and results in what comes near to a swoon,

O, confusion     confusion
Beautiful confusion

Spring! Spring!

In “Yesterday There” the poet attempts to imagine what it might be like to be young soldier, leaving his family to go off to war:

Yesterday there—a youngster—a youngster like me
threw his pen away and fought. Left the wife, children
and house and fought.

Yesterday there—separation—tears—the tears I’ve
never known
Became known to the girl’s heart. Soaked into leaves of grass.

Bemoaning his own lack of experience, all the poet can do is to call up in ironic sympathy the fact that “on the other end of the world,” “Just once I had seen a wounded Czechoslovakian soldier.”

Other, slightly later works, remind one of the hundreds of poems written by poets early in their careers (Americans as varied as Marsden Hartley, William Carlos Williams, Djuna Barnes, and Hart Crane, to name only a few, tried out the same genre). Hirato writes:

“A Caricature of Early Dawn”

Train sending off many carts, married lady, giant watch store,
the pedestrian walk lasting quite a ways away, a flowery
scene. The flowerpot under the willow is a memory of the
past, a Fugi dawn violet.

The streets of Ginza increasingly panting like infected
pustules. The stench of gas, a strange lady standing in
anxiety.

Already in the three short volumes which Hirato had hoped to publish, but for which he was unable to raise money, we see a growing tendency to break up the language and images, abstracting them into a pulse of pure energy that conveys the meaning rather than simply expressing it. In his “Speck, Fishhook, Crest, Antenna, Hoof,” for example, Hirato demands that the reader

Look, all around
The specks shimmering in blaze
Passing verse,
—Intimidation
—Caution
—Protection
—Induction
All the hues clouding.

SIGNAL!

By the end of that same poem, the poet has turned to the F. T. Marinetti-like language of machine, war, and power:

Listen to the sound of the gun,
Gears, belt
Roaring steamer
Shadows ringing fishhooks while running
Women and their ornamental crests.
Look,
The ferocious beasts
In the city fighting and wiggling in packs.

There is almost a ring of Eliot in the passage.

By the time we reach the later poems collected after Hirato’s death, mostly from magazines of the period, we have already encountered a very Japanese blending of Italian and Russian futurisms:

Excerpt from “Spiral Staircase: Collected Poems” (Screenshot by the author)

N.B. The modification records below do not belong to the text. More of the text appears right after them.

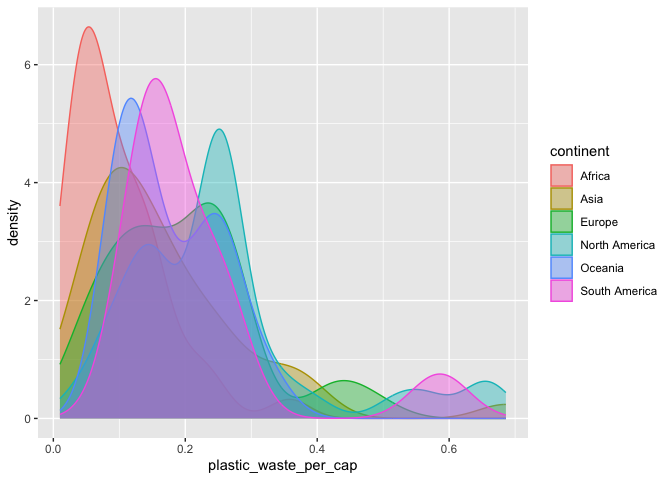
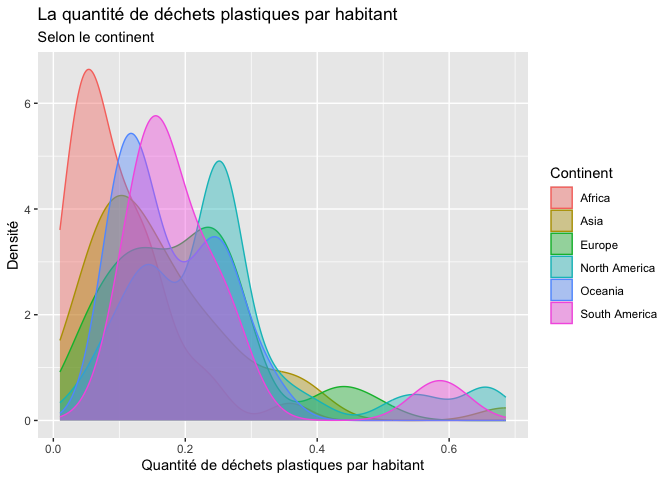
Finalisation du devoir

diff --git a/lab-02.md b/lab-02.md
@@ -28,7 +28,9 @@ plastic_waste <- plastic_waste %>%
 ``` r
 ggplot(data = plastic_waste, aes(x = plastic_waste_per_cap)) +
   geom_histogram(binwidth = 0.2) +
-  facet_wrap( ~ continent)
+  facet_wrap( ~ continent) +
+  labs( title = "La distribution des quantités de déchets 
+        plastiques par habitant", subtitle = "Selon le continent", x = "Quantité de déchets plastiques par habitant", y = "Distribution")
 ```
 
 ![](lab-02_files/figure-gfm/plastic-waste-continent-1.png)<!-- -->
@@ -36,42 +38,43 @@ ggplot(data = plastic_waste, aes(x = plastic_waste_per_cap)) +
 Certains continents ont des habitants qui produisent plus de déchets que
 d’autres. Par exemple, les continents de l’Amérique du Nord, de l’Asie
 et de l’Europe sont les plus grands producteurs de déchets. De plus,
-l’Océanie et l’Amérique du Sud en produisent moins que les continents.
-L’Afrique produit moins de déchets. En effet, pour le premier groupe, la
-majorité des habitants produisent de 0,00 à 0,25 kg/jour, alors que la
-minorité en produisent plus de 0,25 kg/jour. Pour le groupe de l’Océanie
-et de l’Amérique du Sud, la majorité des habitants produisent entre 0,00
-et 0,25 kg/jour, alors qu’une petite quantité d’habitants de l’Amérique
-du Sud en produisent plus de 0,50 kg/jour, comparé à un maximum de 0,50
-kg/jour pour l’Océanie. Finalement, pour l’Afrique, presque tous les
-habitants produisent de 0,00 à 0,25 kg/jour.
+l’Océanie et l’Amérique du Sud en produisent moins que les autres
+continents. L’Afrique produit le moins de déchets. En effet, pour le
+premier groupe, la majorité des habitants produisent de 0,00 à 0,25
+kg/jour, alors que d’autres en produisent plus de 0,25 kg/jour. Pour le
+groupe de l’Océanie et de l’Amérique du Sud, la majorité des habitants
+produisent entre 0,00 et 0,25 kg/jour, alors qu’une petite quantité
+d’habitants de l’Amérique du Sud en produisent plus de 0,50 kg/jour,
+comparé à un maximum de 0,50 kg/jour pour l’Océanie. Finalement, pour
+l’Afrique, presque tous les habitants produisent de 0,00 à 0,25 kg/jour.
 
 ### Exercise 2
 
 ``` r
-ggplot(plastic_waste, aes(x = plastic_waste_per_cap)) + 
-  geom_density(adjust = 1)
+ggplot(plastic_waste, aes(x = plastic_waste_per_cap)) +
+  geom_density(adjust = 1) +
+  labs( title = "La quantité de déchets plastiques par habitant", x = "Quantité de déchets plastiques par habitant", y = "Densité")
 ```
 
 ![](lab-02_files/figure-gfm/plastic-waste-density-1.png)<!-- -->
 
 ``` r
 ggplot(plastic_waste, aes(x = plastic_waste_per_cap, color = continent)) + 
-  geom_density(adjust = 1)
+  geom_density(adjust = 1) + labs( title = "La quantité de déchets plastiques par habitant", subtitle = "Selon le continent", x = "Quantité de déchets plastiques par habitant", y = "Densité", color = "Continent")
 ```
 
 ![](lab-02_files/figure-gfm/plastic-waste-density-2.png)<!-- -->
 
 ``` r
 ggplot(plastic_waste, aes(x = plastic_waste_per_cap, color = continent, fill = continent)) + 
-  geom_density(adjust = 1)
+  geom_density(adjust = 1) + labs( title = "La quantité de déchets plastiques par habitant", subtitle = "Selon le continent", x = "Quantité de déchets plastiques par habitant", y = "Densité", color = "Continent", fill = "Continent")
 ```
 
 ![](lab-02_files/figure-gfm/plastic-waste-density-3.png)<!-- -->
 
 ``` r
 ggplot(plastic_waste, aes(x = plastic_waste_per_cap, color = continent, fill = continent)) + 
-  geom_density(adjust = 1, alpha = 0.4)
+  geom_density(adjust = 1, alpha = 0.4) + labs( title = "La quantité de déchets plastiques par habitant", subtitle = "Selon le continent", x = "Quantité de déchets plastiques par habitant", y = "Densité", color = "Continent", fill = "Continent")
 ```
 
 ![](lab-02_files/figure-gfm/plastic-waste-density-4.png)<!-- -->
@@ -85,7 +88,8 @@ Boxplot:
 
 ``` r
 ggplot(plastic_waste, aes(x = continent, y = plastic_waste_per_cap)) +
-  geom_boxplot()
+  geom_boxplot() +
+  labs( title = "La quantité de déchets plastiques par habitant selon le continent", x = "Continent", y = "Quantité de déchets plastiques par habitant")
 ```
 
 ![](lab-02_files/figure-gfm/plastic-waste-boxplot-1.png)<!-- -->
@@ -94,7 +98,8 @@ Violin plot:
 
 ``` r
 ggplot(plastic_waste, aes(x = continent, y = plastic_waste_per_cap)) +
-  geom_violin()
+  geom_violin() +
+  labs( title = "La quantité de déchets plastiques par habitant selon le continent", x = "Continent", y = "Quantité de déchets plastiques par habitant")
 ```
 
 ![](lab-02_files/figure-gfm/plastic-waste-violin-1.png)<!-- -->
@@ -105,8 +110,8 @@ l’estimation de la densité, ce que les boxplots ne permettent pas.
 ### Exercise 4
 
 ``` r
-ggplot(plastic_waste, aes(x = plastic_waste_per_cap, y = mismanaged_plastic_waste_per_cap, color = continent)) +
-  geom_point()
+ggplot(plastic_waste, aes(x = plastic_waste_per_cap, y = mismanaged_plastic_waste_per_cap, color = continent)) + geom_point() +
+  labs( title = "La quantité de déchets plastiques par habitant selon la quantité de déchets non gérés par habitant", subtitle = "Selon le continent", x = "Quantité de déchets plastiques par habitant", y = "Quantité de déchets non gérés par habitant", color = "Continent")
 ```
 
 ![](lab-02_files/figure-gfm/plastic-waste-mismanaged-1.png)<!-- -->
@@ -121,13 +126,16 @@ semble quand même bien gérer ses déchets, puisqu’ils en produisent
 beaucoup, mais que les valeurs en y sont peu élevées. Pour l’Amérique du
 Nord, les valeurs sont plus dispersées dans le graphique, de sorte que
 les valeurs en x et en y sont élevés, donc qu’ils produisent beaucoup et
-les gèrent mal.
+les gèrent mal. De son côté, l’Océanie produisent une quantité moyenne
+de déchets, mais les gèrent mal aussi. Même chose aussi pour l’Amérique
+du Sud.
 
 ### Exercise 5
 
 ``` r
 ggplot(plastic_waste, aes(x = plastic_waste_per_cap, y = total_pop)) +
-  geom_point()
+  geom_point() + 
+  labs( title = "La quantité de déchets plastiques par habitant selon la population totale", x = "Quantité de déchets plastiques par habitant", y = "Population totale")
 ```
 
     ## Warning: Removed 10 rows containing missing values or values outside the scale range
@@ -137,19 +145,44 @@ ggplot(plastic_waste, aes(x = plastic_waste_per_cap, y = total_pop)) +
 
 ``` r
 ggplot(plastic_waste, aes(x = plastic_waste_per_cap, y = coastal_pop)) +
-  geom_point()
+  geom_point() + 
+  labs( title = "La quantité de déchets plastiques par habitant selon la population côtière", x = "Quantité de déchets plastiques par habitant", y = "Population côtière")
 ```
 
 ![](lab-02_files/figure-gfm/plastic-waste-population-total-2.png)<!-- -->
+
 Les deux relations sont semblables. Il est difficile de confirmer à
 l’oeil nu si la tendance est plus forte dans un ou l’autre dans la
 graphique. La seule différence notable est que les données du deuxième
-graphique ont des valeurs en y plus importantes.
+graphique ont des valeurs en y plus élevées entre x = 0,0 et 0,2.
 
 ## Conclusion
 
 Recréez la visualisation:
 
 ``` r
-# insert code here
+plastic_waste_coastal <- plastic_waste %>% 
+  mutate(coastal_pop_prop = coastal_pop / total_pop) %>%
+  filter(plastic_waste_per_cap < 3)
+
+ggplot(plastic_waste_coastal, aes(x = coastal_pop_prop, y = plastic_waste_per_cap, color = continent)) +
+  geom_point() +
+  geom_smooth(method = "loess", color = "black") +
+  labs( title = "Quantité de déchets plastiques vs Proportion de la population côtière", subtitle = "Selon le continent", x = "Proportion de la population côtière (Coastal / total population)", y = "Nombre de déchets plastiques par habitant", color = "Continent")
 ```
+
+    ## `geom_smooth()` using formula = 'y ~ x'
+
+    ## Warning: Removed 10 rows containing non-finite outside the scale range
+    ## (`stat_smooth()`).
+
+    ## Warning: Removed 10 rows containing missing values or values outside the scale range
+    ## (`geom_point()`).
+
+![](lab-02_files/figure-gfm/recreate-viz-1.png)<!-- -->
+
+La relation n’est pas linéaire, elle monte au début, avant de se
+stabiliser au milieu, pour finir en diminuant. Il existe aussi une forte
+dispersion des points. De plus, la zone grise représente l’incertitude
+de la tendance en noir. Comme elle s’élargit aux extrémités, cela
+indique une diminution des données, donc de la fiabilité de la tendance.
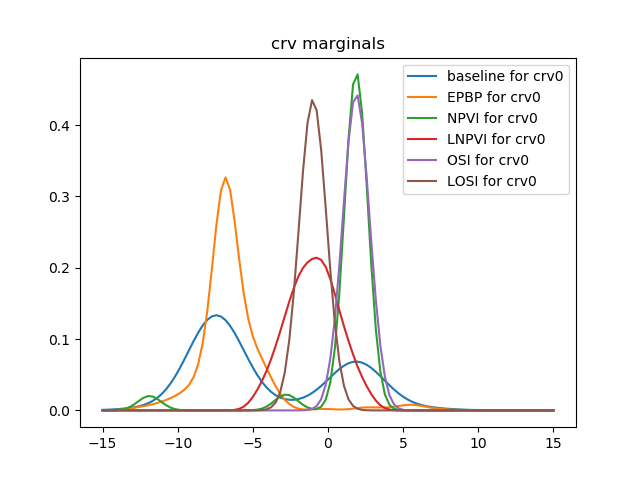
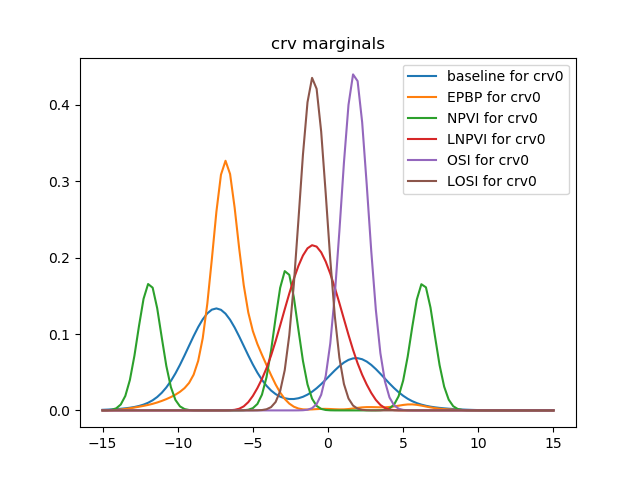
rerun K=8 without grid init means
baseline:
{'kl_err': (0.0, 0.0),
 'mmap_err': (0.0, 0.0),
 'obj': (-2.8526894952356505, 0.0)}
EPBP:
{'kl_err': (3.9152859683343317, 0.7386449288277339),
 'mmap_err': (8.920021856466532, 2.1367147825599866),
 'obj': (-1.0, 0.0)}
NPVI:
{'kl_err': (5.389418885117343, 3.608589407604819),
 'mmap_err': (6.51977761552952, 3.724307313663043),
 'obj': (-0.5701301775941383, 1.4104796852286323)}
LNPVI:
{'kl_err': (10.407752278472575, 0.003942488917136262),
 'mmap_err': (6.435424024156797, 5.617333549722722e-16),
 'obj': (53.21832474799313, 0.0009975320094557725)}
OSI:
{'kl_err': (15.803863702455178, 7.890630479945481),
 'mmap_err': (8.82314720485579, 0.9738575917463428),
 'obj': (-0.11549726894459553, 1.3737419170338818)}
LOSI:
{'kl_err': (20.333274965177964, 0.11227917788117606),
 'mmap_err': (6.435424024156797, 5.617333549722722e-16),
 'obj': (53.52065394995998, 6.654577791107262e-05)}

diff --git a/osi/hmln_citation_experiment.py b/osi/hmln_citation_experiment.py
@@ -294,7 +294,7 @@ for test_num in range(num_tests):
             lr = 0.5
             its = 1500
             fix_mix_its = int(its * 0.5)
-            logging_itv = 50
+            logging_itv = 200
             utils.set_log_potential_funs(g.factors_list, skip_existing=True)  # g factors' lpot_fun should still be None
             # above will also set the lpot_fun in all the (completely unobserved) factors in cond_g
             if algo_name in ('OSI', 'NPVI'):

diff --git a/osi/config.py b/osi/config.py
@@ -13,6 +13,6 @@ ignore_const_when_group_eval_LogQuadratic = False
 
 # initialize means on as large a grid as possible, for variational methods to
 # hopefully find better solution
-init_grid, init_grid_noise = True, 0.1
- #init_grid, init_grid_noise = False, -1
+# init_grid, init_grid_noise = True, 0.1
+init_grid, init_grid_noise = False, -1
 
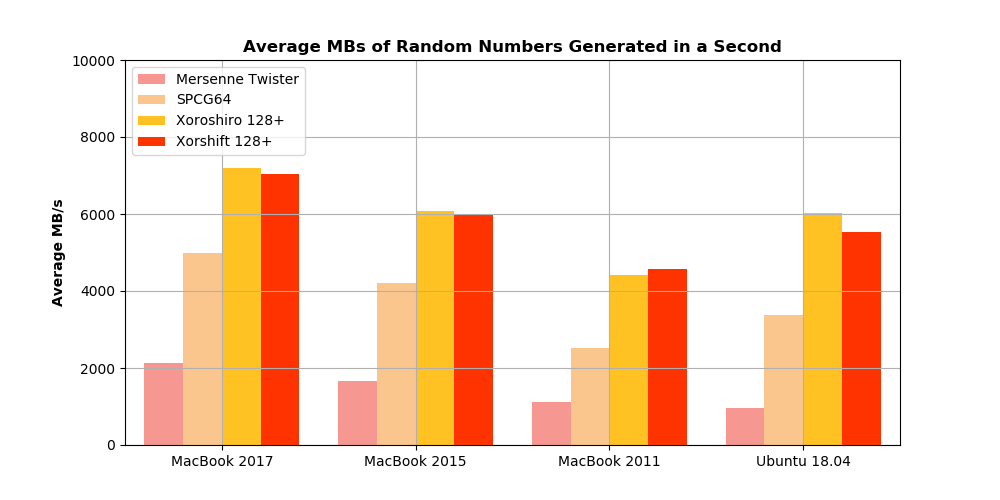
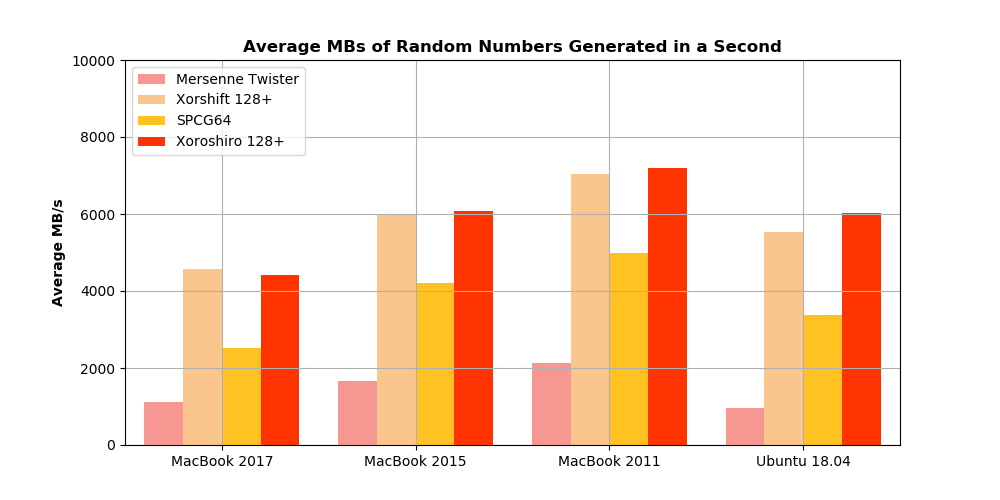
fix of average bar chart, to put the algorithms in timeline order

diff --git a/Graphing/graph_shootout_bar_charts.py b/Graphing/graph_shootout_bar_charts.py
@@ -7,7 +7,7 @@ em_data_df = pd.read_csv('./Shootout Data/Shootout_Emily.csv')
 aishah_data_df = pd.read_csv('./Shootout Data/Shootout_Aishah_Mac2011.csv')
 agni_data_df = pd.read_csv('./Shootout Data/Shootout_Agni.csv')
 
-df = pd.concat([r_data_df.mean(),em_data_df.mean(),aishah_data_df.mean(),agni_data_df.mean()],axis=1).T
+df = pd.concat([aishah_data_df.mean(),em_data_df.mean(),r_data_df.mean(),agni_data_df.mean()],axis=1).T
 
 
 # Setting the positions and width for the bars
@@ -35,7 +35,7 @@ plt.bar(pos,
 # in position pos + some width buffer,
 plt.bar([p + width for p in pos],
         #using df['mid_score'] data,
-        df['SPCG64'],
+        df['Xorshift 128+'],
         # of width
         width,
         # with alpha 0.5
@@ -49,7 +49,7 @@ plt.bar([p + width for p in pos],
 # in position pos + some width buffer,
 plt.bar([p + width*2 for p in pos],
         #using df['post_score'] data,
-        df['Xoroshiro 128+'],
+        df['SPCG64'],
         # of width
         width,
         # with alpha 0.5
@@ -63,7 +63,7 @@ plt.bar([p + width*2 for p in pos],
 # in position pos + some width buffer,
 plt.bar([p + width*3 for p in pos],
         #using df['post_score'] data,
-        df['Xorshift 128+'],
+        df['Xoroshiro 128+'],
         # of width
         width,
         # with alpha 0.5
@@ -90,7 +90,7 @@ plt.xlim(min(pos)-width, max(pos)+width*4)
 plt.ylim([0, 10000] )
 
 # Adding the legend and showing the plot
-plt.legend(['Mersenne Twister', 'SPCG64', 'Xoroshiro 128+','Xorshift 128+'], loc='upper left')
+plt.legend(['Mersenne Twister','Xorshift 128+', 'SPCG64','Xoroshiro 128+'], loc='upper left')
 plt.grid()
 #plt.show()
 plt.savefig('barchart_compare.png')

“Ensemble,” for example, is a very potent mix of Marinetti’s “words in motion” with the vocalizations of the Russian zaum poets.

Excerpt from “Spiral Staircase: Collected Poems” (Screenshot by the author)

In Hirato’s “Manifesto of the Japanese Futurist Movement,” which he passed out in printed form in various Tokyo parks, we can hear Marinetti’s voice whipped up in the Japanese poet’s own conceits:

We rise within powerful light and heat. We are the
children of powerful light and heat. Our very existence is
powerful light and heat.

Intuition must preplace knowledge; the enemy of Futurist
anti-art is concept. “Time and space have already died, and
we already live in the absolute.” We must quickly take risks,
advance in defiance of danger, and create…….

Most graveyards are already useless. Libraries, museums
and academies do not even amount to the sound of one
automobile skidding on the street. Try sniffing the stench
behind the piled books; the superior freshness of gasoline
is manifold.

Scholar Eric Selland’s afterword summary nicely bookends Sho Sugita’s informative introduction. In all, this book is a compelling portrait of Hirato, Japanese Futurism, and their internationalist connections.

Hirato Renkichi’s Spiral Staircase: Collected Poems (2017), edited and translated into English by Sho Sugita, is published by Ugly Duckling Presse and is available from Amazon and other online booksellers.